To be fair, “Shades of Gray” actually happened because the show had run out of budget by the end of the season, and Paramount still expected TNG to crash like the Enterprise-D with Troi in the Captain’s chair. And, to be fair, the next time Riker watched new material in the form of a re-run, we got the inglorious ending of Enterprise.
Whatever the case, “Shades of Gray” did the opposite of what a good clip show can do. When a clip show works, viewers don’t mind seeing old stuff because it brings back warm feelings, and makes them remember why they love the series they’re watching. More often than not, those warm feelings stem not from the plot points being recalled, but from the time they’ve spent with the characters.
Star Trek could always count on fan’s affection for the characters, and that’s especially true of the TNG crew (after Patrick Stewart learned to chill out, that is). But two seasons of hit-or-miss episodes wasn’t enough to earn those warm feelings, and so “Shades of Gray” ended up showing off the disappointments of TNG up to that point.
Even if it doesn’t explicitly reference “Shades of Gray,” “Caves” has the exact opposite effect. As each member of the main quartet reveals adventures they’ve had with other people, they find their friendship with each other reinforced. That builds to the climax of Tendi’s story, in which she, Mariner, Boimler, and Rutherford get trapped in a turbo lift together. “I’m glad you guys are my friends,” she whispers.
Without question, “Shades of Gray” could have been much, much better if Riker could have remembered adventures new to the audience, just like the Cerritos crew does with “Caves.” But at the very least, the cash-strapped production crew should have chosen clips that showed the characters at their best, the camaraderie believed to exist between the crew, even if it didn’t yet exist in real life.
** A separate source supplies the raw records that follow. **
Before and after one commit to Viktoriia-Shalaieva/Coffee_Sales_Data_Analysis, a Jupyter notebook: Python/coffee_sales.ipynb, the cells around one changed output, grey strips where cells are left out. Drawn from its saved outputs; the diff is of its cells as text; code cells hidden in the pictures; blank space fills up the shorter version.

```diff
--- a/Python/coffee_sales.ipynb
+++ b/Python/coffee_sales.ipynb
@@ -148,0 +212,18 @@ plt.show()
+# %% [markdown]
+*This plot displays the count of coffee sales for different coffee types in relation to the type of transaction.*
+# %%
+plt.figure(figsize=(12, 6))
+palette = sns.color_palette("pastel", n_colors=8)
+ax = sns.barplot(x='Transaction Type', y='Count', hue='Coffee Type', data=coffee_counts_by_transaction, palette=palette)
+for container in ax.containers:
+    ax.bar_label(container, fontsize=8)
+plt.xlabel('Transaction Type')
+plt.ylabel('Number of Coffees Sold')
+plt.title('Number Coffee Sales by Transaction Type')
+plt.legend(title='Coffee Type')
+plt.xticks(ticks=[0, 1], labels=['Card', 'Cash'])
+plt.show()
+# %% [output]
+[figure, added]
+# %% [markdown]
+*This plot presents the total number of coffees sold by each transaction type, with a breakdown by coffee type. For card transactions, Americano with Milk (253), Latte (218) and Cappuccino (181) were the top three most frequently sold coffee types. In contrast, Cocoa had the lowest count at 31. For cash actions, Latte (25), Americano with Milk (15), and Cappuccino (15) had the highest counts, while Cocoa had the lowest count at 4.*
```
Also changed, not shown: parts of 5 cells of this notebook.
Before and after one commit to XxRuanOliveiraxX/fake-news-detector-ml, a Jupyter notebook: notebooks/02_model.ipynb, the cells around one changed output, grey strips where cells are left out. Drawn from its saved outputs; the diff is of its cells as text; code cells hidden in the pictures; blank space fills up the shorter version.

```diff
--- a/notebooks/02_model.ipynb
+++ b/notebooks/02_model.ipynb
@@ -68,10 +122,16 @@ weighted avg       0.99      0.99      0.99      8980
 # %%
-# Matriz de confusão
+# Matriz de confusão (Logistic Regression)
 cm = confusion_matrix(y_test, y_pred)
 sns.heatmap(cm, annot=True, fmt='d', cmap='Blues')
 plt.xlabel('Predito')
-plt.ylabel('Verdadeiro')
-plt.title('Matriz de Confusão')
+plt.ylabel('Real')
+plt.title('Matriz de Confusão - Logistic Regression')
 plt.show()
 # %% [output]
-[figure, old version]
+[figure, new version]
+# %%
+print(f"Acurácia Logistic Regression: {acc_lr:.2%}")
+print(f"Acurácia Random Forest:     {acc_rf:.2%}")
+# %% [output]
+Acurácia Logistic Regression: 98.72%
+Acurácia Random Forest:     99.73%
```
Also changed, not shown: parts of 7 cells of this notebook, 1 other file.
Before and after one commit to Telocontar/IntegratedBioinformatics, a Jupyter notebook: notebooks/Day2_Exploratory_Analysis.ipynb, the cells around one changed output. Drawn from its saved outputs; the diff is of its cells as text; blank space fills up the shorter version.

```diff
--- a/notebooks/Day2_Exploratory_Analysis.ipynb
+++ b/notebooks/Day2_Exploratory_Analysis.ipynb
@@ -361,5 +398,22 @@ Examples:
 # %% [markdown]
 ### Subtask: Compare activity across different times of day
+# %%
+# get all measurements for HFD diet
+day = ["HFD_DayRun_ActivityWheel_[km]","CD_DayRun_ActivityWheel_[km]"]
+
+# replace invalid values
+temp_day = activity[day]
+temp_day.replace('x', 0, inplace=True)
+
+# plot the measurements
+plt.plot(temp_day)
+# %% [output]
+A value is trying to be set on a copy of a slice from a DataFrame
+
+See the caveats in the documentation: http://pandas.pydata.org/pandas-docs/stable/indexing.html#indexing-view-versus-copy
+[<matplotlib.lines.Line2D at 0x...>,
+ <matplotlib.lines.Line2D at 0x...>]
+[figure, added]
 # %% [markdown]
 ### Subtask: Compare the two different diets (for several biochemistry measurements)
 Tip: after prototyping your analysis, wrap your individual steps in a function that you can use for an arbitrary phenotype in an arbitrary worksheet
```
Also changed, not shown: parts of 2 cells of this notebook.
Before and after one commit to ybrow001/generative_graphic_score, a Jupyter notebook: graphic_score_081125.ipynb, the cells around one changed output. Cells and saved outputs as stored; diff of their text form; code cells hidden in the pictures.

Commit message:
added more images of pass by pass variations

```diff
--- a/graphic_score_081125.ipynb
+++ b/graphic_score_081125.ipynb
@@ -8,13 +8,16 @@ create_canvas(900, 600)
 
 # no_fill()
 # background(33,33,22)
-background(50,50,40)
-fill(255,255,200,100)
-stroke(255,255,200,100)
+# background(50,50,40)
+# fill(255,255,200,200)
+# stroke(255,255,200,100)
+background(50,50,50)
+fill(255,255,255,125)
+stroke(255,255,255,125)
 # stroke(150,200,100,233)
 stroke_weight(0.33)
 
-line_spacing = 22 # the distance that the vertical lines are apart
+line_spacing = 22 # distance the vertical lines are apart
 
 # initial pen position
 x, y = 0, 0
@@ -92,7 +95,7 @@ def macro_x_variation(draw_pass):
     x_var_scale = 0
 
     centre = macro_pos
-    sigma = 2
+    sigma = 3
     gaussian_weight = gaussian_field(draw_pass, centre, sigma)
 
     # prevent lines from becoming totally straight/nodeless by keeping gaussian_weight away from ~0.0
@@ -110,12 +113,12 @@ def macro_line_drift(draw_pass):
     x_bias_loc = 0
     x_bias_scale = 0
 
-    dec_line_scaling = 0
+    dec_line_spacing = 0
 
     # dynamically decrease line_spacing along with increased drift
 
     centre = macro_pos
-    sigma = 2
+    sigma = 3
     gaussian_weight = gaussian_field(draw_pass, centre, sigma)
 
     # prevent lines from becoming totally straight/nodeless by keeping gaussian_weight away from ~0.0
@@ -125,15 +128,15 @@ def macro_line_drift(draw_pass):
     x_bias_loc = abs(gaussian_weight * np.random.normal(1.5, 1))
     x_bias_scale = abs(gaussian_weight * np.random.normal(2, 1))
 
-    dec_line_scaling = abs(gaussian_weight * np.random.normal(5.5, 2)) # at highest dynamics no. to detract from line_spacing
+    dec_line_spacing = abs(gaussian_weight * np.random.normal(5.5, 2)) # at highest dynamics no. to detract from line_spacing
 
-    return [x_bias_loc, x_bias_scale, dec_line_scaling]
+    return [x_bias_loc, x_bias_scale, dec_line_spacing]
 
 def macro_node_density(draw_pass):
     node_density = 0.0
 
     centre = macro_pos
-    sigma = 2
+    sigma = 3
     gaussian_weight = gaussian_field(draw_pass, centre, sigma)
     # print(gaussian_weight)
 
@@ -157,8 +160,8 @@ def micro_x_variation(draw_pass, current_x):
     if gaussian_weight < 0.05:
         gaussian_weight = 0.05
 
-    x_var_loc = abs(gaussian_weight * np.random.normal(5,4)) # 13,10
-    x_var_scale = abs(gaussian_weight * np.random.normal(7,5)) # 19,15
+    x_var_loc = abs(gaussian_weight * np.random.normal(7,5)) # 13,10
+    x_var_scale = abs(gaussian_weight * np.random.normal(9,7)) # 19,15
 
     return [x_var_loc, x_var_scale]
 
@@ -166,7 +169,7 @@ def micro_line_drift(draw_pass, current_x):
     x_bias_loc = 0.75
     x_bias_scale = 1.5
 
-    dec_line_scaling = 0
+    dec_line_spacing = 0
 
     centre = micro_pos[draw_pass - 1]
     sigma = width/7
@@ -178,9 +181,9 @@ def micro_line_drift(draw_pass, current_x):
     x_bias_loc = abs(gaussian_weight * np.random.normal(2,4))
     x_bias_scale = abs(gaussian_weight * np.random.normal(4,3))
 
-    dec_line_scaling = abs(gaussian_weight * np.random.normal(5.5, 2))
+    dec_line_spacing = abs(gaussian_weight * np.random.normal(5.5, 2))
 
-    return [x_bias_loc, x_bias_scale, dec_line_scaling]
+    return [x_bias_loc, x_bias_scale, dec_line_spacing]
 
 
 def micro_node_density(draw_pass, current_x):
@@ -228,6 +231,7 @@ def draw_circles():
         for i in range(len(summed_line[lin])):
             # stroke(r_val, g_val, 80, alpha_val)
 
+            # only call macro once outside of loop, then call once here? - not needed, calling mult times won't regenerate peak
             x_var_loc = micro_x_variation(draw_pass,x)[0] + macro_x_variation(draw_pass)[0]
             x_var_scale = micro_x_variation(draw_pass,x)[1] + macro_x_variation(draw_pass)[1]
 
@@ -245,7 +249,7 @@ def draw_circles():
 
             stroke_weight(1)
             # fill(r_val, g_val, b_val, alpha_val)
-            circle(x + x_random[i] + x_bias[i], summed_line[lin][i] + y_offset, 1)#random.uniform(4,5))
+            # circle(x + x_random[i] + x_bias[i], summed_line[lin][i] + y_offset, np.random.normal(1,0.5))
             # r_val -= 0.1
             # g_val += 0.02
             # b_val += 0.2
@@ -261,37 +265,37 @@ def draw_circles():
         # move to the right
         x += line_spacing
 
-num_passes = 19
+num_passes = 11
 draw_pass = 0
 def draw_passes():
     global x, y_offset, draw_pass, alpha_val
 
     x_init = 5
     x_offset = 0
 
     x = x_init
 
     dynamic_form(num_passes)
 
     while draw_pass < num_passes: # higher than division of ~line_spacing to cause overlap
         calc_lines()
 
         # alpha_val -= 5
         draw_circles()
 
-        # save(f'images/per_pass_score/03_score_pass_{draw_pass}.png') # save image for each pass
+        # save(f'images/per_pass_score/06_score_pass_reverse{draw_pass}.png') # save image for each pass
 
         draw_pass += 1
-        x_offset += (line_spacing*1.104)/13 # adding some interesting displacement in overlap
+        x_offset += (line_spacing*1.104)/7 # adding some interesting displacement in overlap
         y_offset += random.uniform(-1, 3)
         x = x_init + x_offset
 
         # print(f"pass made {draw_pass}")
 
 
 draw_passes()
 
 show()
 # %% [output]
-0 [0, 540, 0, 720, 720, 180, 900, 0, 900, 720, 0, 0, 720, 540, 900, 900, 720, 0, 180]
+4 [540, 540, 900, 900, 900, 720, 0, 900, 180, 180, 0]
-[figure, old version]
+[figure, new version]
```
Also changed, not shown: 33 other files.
Picard and Riker still had their best adventures ahead of them at the end of TNG‘s second season, but there was still enough material to make us viewers glad that they were friends, something even a lousy clip show could demonstrate.
Star Trek: Lower Decks is streaming now on Netflix.